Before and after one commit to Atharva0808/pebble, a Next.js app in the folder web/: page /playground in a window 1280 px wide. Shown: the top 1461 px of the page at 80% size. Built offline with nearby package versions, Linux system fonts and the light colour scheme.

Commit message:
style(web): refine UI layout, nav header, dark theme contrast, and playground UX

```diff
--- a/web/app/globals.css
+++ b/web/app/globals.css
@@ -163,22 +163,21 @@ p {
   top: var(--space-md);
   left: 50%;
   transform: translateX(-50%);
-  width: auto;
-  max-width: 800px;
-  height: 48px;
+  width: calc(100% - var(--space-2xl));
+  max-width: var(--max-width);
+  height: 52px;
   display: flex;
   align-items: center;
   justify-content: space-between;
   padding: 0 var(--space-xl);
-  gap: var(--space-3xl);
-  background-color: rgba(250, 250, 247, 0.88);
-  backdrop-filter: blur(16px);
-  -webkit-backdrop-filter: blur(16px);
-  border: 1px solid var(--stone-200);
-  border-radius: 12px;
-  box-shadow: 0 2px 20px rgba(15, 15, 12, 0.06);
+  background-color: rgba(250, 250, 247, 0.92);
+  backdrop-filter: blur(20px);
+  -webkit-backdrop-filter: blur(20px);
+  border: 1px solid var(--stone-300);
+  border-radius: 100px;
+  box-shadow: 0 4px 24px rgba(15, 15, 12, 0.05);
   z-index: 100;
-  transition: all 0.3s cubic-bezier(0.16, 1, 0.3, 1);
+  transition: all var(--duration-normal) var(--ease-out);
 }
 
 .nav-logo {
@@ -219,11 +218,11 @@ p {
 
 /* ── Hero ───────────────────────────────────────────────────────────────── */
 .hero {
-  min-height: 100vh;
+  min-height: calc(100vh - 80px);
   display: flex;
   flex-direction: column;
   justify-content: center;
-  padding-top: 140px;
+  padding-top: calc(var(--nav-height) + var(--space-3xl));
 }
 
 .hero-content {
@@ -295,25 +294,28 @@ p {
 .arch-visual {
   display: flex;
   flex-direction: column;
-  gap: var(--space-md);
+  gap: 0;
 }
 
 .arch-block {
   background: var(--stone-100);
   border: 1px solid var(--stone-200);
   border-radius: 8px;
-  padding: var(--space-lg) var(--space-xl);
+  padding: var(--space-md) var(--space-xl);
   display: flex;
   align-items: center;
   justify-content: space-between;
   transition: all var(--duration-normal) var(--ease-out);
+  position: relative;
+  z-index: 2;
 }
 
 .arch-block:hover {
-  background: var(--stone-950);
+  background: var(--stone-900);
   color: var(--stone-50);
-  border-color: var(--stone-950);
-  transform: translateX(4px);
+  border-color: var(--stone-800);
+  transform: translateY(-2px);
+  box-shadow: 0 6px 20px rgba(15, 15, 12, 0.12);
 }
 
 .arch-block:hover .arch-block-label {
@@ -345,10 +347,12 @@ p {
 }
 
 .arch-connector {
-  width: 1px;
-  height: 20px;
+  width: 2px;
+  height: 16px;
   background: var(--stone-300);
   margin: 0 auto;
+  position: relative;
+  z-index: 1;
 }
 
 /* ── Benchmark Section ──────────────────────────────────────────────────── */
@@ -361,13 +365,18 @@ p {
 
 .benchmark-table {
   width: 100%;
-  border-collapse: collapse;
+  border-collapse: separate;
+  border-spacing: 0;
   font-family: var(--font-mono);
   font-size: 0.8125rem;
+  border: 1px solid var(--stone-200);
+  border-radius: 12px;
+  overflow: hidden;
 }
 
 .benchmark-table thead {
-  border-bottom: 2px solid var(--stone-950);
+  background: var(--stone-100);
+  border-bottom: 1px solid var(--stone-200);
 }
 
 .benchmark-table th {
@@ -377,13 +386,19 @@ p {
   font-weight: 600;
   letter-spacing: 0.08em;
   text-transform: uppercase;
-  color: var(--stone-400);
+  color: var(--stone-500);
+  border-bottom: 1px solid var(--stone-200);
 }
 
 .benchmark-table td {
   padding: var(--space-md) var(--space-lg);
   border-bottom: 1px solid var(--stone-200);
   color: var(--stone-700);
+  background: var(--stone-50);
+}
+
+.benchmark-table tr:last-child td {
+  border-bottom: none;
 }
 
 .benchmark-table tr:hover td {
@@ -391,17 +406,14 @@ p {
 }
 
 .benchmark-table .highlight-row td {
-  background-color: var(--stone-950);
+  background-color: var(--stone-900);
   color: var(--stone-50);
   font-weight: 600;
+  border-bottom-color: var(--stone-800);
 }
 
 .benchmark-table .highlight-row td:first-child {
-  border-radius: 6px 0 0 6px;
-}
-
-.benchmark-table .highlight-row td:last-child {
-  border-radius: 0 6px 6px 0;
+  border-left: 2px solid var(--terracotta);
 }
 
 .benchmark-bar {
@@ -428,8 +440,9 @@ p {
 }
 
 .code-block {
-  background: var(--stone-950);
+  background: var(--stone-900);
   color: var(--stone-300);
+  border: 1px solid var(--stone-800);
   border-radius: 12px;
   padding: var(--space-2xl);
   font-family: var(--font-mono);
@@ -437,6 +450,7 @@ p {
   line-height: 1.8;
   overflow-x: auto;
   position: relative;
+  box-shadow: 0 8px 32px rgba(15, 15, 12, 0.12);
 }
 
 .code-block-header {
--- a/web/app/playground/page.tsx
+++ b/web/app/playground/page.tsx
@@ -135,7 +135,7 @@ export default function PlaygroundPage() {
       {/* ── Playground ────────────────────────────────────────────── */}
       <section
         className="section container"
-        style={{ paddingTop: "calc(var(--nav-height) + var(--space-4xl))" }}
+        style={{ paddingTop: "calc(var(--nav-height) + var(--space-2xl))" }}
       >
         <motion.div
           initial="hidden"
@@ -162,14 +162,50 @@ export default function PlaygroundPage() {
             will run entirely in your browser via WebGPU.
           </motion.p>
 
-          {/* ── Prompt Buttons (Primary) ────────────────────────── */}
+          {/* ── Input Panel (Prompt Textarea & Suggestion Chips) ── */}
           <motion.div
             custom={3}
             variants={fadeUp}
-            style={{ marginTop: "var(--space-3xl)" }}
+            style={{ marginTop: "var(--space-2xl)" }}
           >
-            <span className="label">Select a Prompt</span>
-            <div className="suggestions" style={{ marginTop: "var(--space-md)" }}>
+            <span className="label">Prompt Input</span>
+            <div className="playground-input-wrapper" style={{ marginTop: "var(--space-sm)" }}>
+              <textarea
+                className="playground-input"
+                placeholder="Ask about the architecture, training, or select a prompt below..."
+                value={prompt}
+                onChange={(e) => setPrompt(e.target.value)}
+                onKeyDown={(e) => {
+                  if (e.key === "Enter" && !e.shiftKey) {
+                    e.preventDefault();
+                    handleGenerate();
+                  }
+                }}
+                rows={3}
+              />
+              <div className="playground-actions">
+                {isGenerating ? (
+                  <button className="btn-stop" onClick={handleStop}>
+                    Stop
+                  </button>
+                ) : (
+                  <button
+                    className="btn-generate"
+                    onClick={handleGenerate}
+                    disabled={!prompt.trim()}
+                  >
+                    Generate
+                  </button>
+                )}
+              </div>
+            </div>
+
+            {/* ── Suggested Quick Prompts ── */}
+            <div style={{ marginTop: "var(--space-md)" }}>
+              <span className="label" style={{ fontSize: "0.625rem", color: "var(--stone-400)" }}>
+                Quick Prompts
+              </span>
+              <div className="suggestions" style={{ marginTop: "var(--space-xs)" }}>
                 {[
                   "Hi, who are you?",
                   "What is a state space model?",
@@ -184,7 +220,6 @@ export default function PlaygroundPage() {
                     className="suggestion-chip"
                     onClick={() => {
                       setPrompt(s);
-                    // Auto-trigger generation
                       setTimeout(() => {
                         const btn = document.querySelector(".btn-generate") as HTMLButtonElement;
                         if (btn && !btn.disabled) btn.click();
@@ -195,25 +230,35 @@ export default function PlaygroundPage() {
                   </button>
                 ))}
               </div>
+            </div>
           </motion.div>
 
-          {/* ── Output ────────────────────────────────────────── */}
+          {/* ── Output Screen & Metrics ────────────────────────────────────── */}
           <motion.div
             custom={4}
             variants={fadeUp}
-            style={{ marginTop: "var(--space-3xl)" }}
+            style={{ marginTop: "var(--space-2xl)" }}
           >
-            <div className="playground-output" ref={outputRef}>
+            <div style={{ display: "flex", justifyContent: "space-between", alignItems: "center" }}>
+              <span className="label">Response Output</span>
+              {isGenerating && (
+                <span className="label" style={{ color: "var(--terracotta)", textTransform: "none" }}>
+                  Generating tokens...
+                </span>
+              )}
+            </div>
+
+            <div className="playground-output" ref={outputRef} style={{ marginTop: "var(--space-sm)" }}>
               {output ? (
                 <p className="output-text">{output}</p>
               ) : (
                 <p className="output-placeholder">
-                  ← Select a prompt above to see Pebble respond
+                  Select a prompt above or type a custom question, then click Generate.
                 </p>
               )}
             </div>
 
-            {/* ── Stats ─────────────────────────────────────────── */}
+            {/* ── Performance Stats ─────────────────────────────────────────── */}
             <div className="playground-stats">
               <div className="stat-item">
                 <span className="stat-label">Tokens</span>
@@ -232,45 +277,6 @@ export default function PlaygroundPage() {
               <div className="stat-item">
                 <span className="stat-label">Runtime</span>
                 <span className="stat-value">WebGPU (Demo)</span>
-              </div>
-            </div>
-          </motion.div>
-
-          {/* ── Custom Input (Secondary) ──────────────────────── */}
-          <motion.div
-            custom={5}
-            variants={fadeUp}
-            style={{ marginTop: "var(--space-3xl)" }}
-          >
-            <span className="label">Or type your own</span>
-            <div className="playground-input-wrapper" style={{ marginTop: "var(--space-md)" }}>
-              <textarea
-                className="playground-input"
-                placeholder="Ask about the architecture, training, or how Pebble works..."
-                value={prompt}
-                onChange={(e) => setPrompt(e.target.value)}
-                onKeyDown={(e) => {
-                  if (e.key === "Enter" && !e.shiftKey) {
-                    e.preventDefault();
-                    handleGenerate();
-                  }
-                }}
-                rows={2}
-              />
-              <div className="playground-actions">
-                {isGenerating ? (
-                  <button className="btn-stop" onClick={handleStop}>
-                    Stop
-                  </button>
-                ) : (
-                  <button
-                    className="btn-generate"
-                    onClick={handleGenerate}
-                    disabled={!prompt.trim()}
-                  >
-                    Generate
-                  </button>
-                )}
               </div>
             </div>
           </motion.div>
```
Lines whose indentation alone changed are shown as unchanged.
==
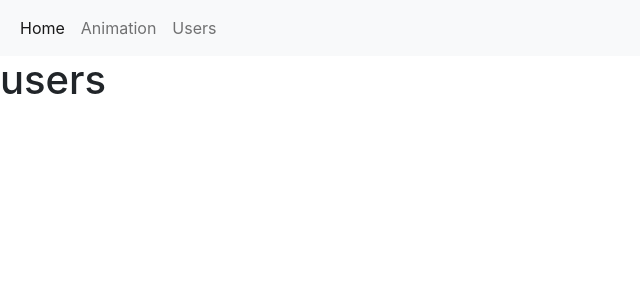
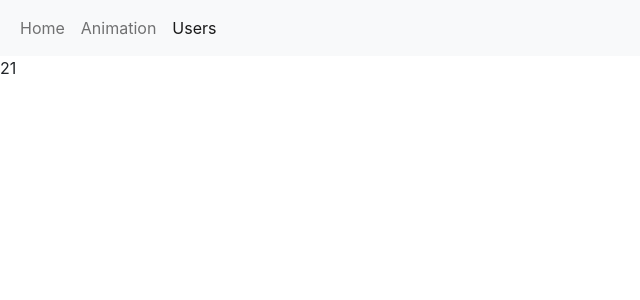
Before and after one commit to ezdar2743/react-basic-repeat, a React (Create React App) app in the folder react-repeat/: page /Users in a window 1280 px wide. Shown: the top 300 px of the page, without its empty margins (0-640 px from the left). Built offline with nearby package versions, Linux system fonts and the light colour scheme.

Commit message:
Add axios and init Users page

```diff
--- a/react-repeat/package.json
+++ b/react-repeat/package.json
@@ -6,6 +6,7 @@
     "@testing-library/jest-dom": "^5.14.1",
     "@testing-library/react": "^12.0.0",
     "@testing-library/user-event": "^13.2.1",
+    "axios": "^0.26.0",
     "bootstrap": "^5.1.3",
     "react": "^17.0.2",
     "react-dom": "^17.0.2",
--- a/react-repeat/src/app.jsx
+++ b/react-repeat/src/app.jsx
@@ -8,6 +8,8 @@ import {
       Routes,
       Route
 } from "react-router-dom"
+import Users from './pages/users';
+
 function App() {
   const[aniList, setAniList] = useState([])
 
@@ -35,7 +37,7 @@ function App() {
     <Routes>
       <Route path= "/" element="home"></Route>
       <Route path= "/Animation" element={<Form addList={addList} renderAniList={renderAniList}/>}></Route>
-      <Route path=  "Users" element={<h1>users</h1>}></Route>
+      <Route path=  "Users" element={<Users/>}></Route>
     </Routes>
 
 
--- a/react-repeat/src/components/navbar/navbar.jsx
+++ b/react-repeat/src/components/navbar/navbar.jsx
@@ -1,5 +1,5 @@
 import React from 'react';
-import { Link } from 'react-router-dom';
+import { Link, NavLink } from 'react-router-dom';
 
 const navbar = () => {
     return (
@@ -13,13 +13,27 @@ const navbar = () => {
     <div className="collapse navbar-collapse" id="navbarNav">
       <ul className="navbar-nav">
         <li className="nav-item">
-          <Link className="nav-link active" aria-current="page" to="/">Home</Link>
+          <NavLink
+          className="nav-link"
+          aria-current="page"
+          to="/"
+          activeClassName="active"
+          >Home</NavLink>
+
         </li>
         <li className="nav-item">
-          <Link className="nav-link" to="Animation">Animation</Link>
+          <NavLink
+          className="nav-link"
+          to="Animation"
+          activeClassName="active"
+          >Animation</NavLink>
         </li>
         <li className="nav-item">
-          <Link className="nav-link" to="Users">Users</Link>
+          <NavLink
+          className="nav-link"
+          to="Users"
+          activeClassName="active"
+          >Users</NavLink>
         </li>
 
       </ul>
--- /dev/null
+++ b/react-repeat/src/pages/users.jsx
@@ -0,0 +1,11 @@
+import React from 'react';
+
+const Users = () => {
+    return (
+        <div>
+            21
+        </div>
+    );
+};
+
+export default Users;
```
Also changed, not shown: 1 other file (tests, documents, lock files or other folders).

> [ACTIVITY]: Go line by line through the material and count the lines holding the word "label". State only the total.

> [WRITTEN ANSWER]: 9